WHAT TO WORK ON: Copy the lines below that contain "page".

EXERCISE DATA:
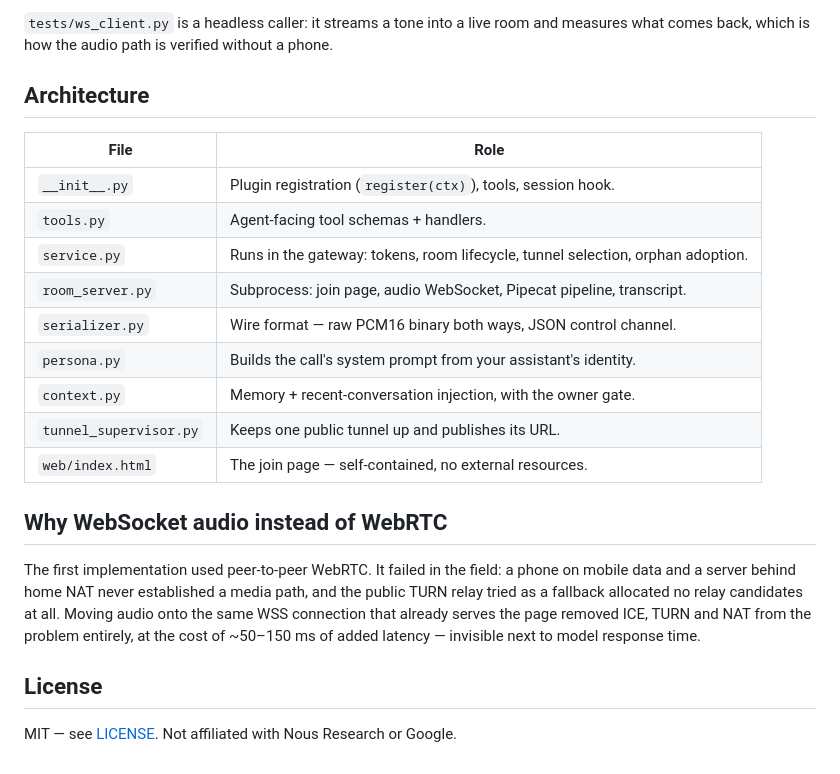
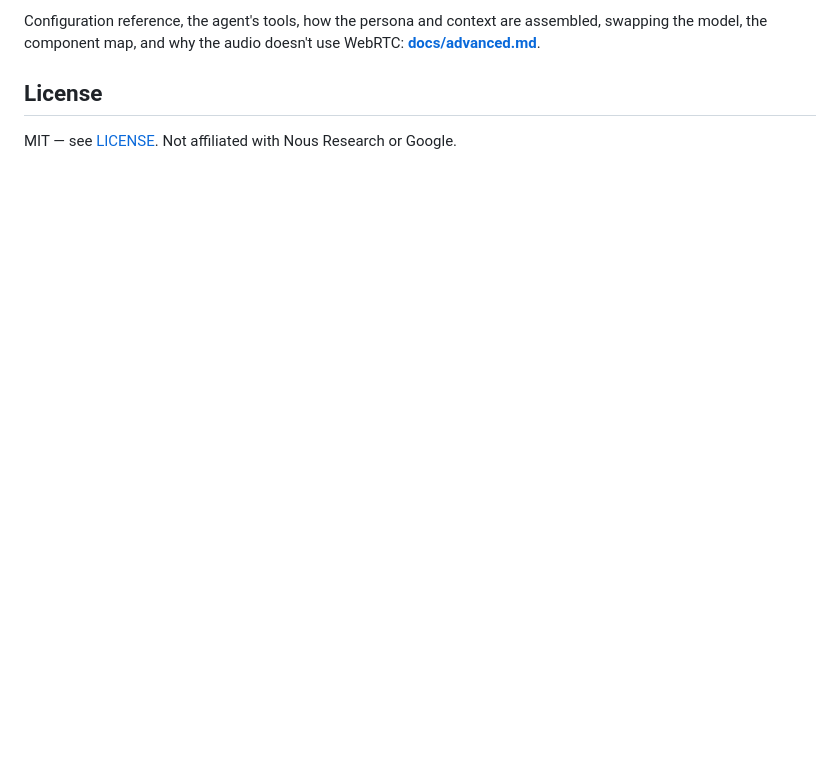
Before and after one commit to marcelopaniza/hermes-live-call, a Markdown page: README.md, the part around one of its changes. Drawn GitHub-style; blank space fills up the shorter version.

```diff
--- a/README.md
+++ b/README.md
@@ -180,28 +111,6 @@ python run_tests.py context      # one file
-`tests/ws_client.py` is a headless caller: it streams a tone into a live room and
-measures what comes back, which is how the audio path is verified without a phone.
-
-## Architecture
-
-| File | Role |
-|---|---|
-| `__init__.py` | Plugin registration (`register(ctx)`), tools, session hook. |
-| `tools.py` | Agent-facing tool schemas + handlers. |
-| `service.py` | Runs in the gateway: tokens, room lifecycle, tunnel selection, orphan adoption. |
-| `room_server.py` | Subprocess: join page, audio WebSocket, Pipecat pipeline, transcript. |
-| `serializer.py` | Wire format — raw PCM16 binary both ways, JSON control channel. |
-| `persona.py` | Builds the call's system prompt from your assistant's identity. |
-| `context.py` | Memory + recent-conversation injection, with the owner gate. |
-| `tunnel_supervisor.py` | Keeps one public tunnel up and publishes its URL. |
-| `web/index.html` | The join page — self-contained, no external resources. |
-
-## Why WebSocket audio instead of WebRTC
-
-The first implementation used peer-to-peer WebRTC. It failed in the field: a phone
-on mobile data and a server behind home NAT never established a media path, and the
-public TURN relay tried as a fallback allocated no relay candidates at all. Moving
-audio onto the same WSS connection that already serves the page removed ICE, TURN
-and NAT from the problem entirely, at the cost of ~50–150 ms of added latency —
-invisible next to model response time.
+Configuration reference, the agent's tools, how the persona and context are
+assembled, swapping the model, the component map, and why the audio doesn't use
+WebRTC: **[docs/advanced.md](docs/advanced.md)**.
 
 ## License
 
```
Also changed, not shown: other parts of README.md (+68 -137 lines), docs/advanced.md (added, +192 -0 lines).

...

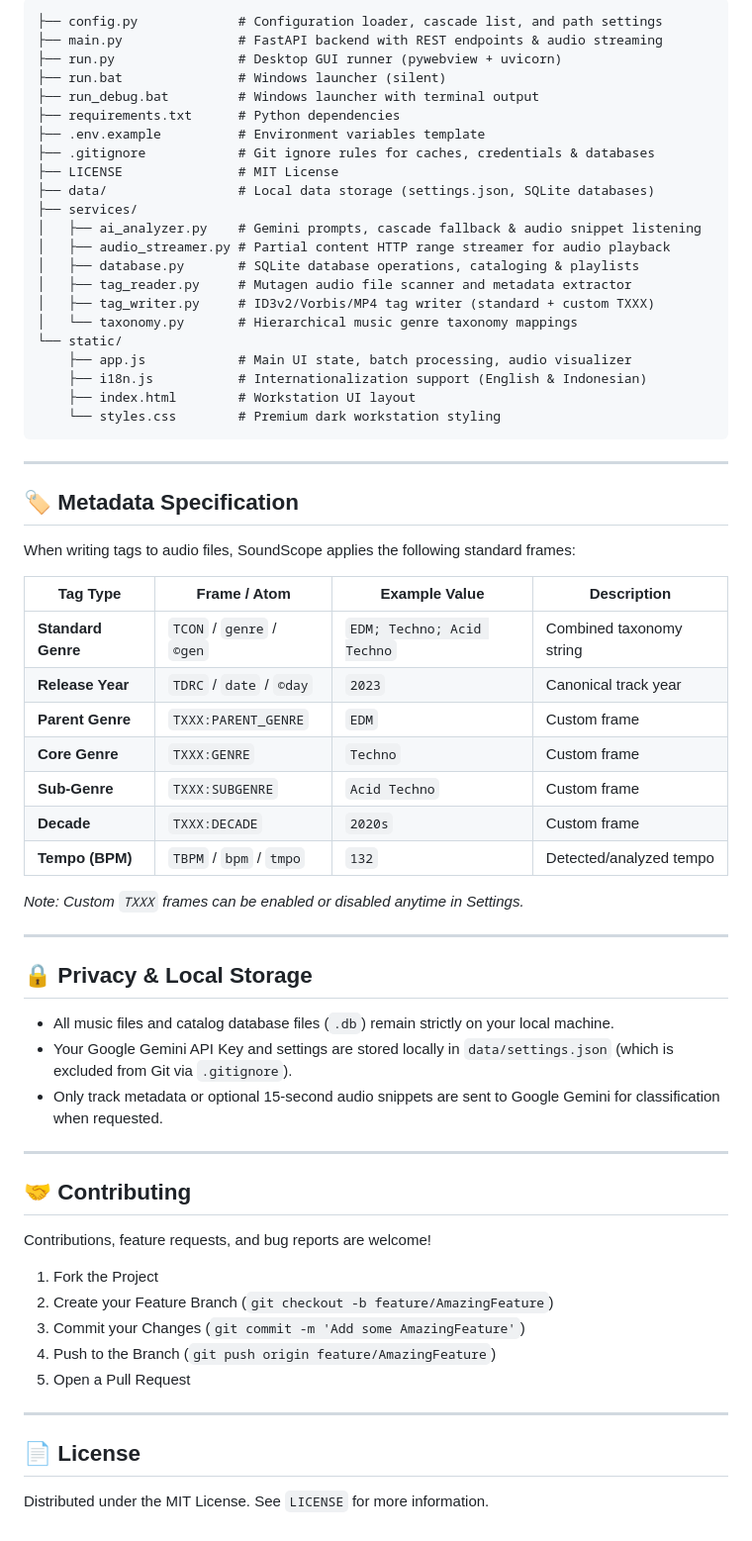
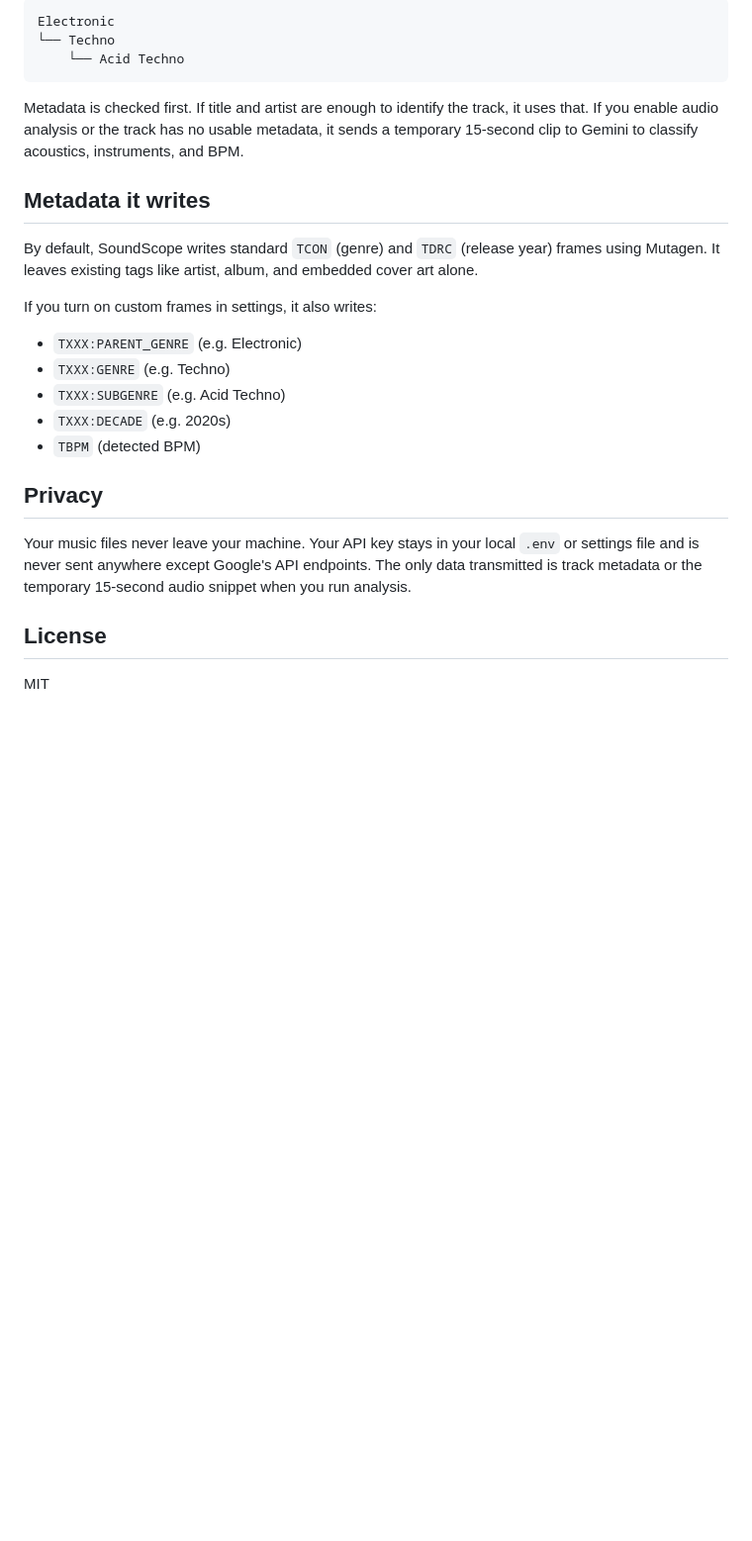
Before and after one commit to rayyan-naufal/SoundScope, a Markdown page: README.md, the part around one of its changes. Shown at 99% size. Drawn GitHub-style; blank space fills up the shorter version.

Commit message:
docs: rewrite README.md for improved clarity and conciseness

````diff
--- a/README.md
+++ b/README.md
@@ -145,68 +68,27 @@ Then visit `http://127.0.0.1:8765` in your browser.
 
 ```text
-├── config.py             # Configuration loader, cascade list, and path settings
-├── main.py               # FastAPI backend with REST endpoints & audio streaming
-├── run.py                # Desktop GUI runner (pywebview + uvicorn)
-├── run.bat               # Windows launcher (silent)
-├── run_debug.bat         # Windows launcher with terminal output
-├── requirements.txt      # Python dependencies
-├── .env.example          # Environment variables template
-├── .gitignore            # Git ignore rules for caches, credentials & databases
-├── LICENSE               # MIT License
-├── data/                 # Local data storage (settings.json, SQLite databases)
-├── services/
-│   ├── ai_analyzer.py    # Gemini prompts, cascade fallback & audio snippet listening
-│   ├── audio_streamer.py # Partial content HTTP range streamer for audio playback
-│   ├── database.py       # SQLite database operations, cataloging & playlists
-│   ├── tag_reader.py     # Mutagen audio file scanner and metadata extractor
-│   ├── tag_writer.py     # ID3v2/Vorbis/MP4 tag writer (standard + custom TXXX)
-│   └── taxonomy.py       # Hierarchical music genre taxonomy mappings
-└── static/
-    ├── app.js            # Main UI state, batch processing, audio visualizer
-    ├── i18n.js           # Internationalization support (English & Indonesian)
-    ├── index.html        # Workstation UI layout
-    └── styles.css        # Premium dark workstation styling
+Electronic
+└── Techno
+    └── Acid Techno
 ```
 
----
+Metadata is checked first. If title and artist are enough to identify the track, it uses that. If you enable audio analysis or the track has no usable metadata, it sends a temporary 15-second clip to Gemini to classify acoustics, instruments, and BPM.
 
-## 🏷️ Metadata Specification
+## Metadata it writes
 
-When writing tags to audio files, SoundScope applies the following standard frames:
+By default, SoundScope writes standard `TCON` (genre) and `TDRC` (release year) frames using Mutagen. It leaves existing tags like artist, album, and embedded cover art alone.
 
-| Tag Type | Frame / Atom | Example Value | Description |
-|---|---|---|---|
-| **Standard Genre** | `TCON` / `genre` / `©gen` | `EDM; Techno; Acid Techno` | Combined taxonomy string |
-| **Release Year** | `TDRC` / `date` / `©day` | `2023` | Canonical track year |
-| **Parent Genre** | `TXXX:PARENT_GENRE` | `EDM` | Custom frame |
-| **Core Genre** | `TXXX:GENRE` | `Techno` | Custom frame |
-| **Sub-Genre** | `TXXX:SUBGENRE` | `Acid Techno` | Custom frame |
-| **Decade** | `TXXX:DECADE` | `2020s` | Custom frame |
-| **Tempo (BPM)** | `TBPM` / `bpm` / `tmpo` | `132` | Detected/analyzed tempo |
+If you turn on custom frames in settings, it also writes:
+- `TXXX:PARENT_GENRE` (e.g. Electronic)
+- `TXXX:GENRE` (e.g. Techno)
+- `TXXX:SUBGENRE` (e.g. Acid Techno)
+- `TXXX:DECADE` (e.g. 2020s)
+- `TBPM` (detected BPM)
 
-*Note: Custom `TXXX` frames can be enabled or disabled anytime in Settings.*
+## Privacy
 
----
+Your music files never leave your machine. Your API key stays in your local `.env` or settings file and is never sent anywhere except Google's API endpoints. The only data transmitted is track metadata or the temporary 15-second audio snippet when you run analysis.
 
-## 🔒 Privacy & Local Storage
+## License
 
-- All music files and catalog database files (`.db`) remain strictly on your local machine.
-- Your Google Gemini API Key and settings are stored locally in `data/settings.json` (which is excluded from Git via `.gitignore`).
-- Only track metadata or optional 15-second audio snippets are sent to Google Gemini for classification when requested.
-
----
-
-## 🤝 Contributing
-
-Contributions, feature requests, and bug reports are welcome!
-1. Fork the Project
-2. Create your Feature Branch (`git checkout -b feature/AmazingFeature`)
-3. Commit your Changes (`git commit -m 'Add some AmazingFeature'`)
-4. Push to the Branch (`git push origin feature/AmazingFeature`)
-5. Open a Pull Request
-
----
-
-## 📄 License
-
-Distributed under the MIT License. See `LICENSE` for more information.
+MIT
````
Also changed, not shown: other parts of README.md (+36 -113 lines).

TASK OUTPUT:
Before and after one commit to marcelopaniza/hermes-live-call, a Markdown page: README.md, the part around one of its changes. Drawn GitHub-style; blank space fills up the shorter version.
-| `room_server.py` | Subprocess: join page, audio WebSocket, Pipecat pipeline, transcript. |
-| `web/index.html` | The join page — self-contained, no external resources. |
-audio onto the same WSS connection that already serves the page removed ICE, TURN
Before and after one commit to rayyan-naufal/SoundScope, a Markdown page: README.md, the part around one of its changes. Shown at 99% size. Drawn GitHub-style; blank space fills up the shorter version.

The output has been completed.